Copy out the lines below that hold the word "RELEASE".

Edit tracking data
__________________________________________________

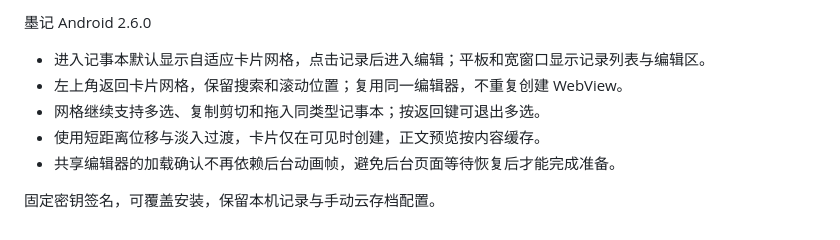
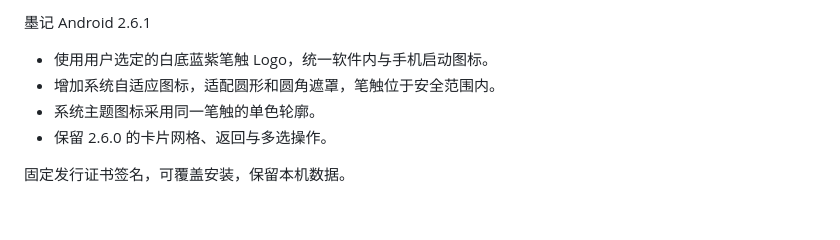
Before and after one commit to piayboy894/moji-notes, a Markdown page: android/RELEASE.md, the part around the change. GitHub-like rendering.

```diff
--- a/android/RELEASE.md
+++ b/android/RELEASE.md
@@ -1,9 +1,8 @@
-墨记 Android 2.6.0
+墨记 Android 2.6.1
 
-- 进入记事本默认显示自适应卡片网格，点击记录后进入编辑；平板和宽窗口显示记录列表与编辑区。
-- 左上角返回卡片网格，保留搜索和滚动位置；复用同一编辑器，不重复创建 WebView。
-- 网格继续支持多选、复制剪切和拖入同类型记事本；按返回键可退出多选。
-- 使用短距离位移与淡入过渡，卡片仅在可见时创建，正文预览按内容缓存。
-- 共享编辑器的加载确认不再依赖后台动画帧，避免后台页面等待恢复后才能完成准备。
+- 使用用户选定的白底蓝紫笔触 Logo，统一软件内与手机启动图标。
+- 增加系统自适应图标，适配圆形和圆角遮罩，笔触位于安全范围内。
+- 系统主题图标采用同一笔触的单色轮廓。
+- 保留 2.6.0 的卡片网格、返回与多选操作。
 
-固定密钥签名，可覆盖安装，保留本机记录与手动云存档配置。
+固定发行证书签名，可覆盖安装，保留本机数据。
```
Also changed, not shown: design/brand/README.md (added, +9 -0 lines), docs/RELEASE.md (+5 -8 lines), assets/icon.png, 15 other files.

__________________________________________________

*Exercise response*
Before and after one commit to piayboy894/moji-notes, a Markdown page: android/RELEASE.md, the part around the change. GitHub-like rendering.
--- a/android/RELEASE.md
+++ b/android/RELEASE.md
Also changed, not shown: design/brand/README.md (added, +9 -0 lines), docs/RELEASE.md (+5 -8 lines), assets/icon.png, 15 other files.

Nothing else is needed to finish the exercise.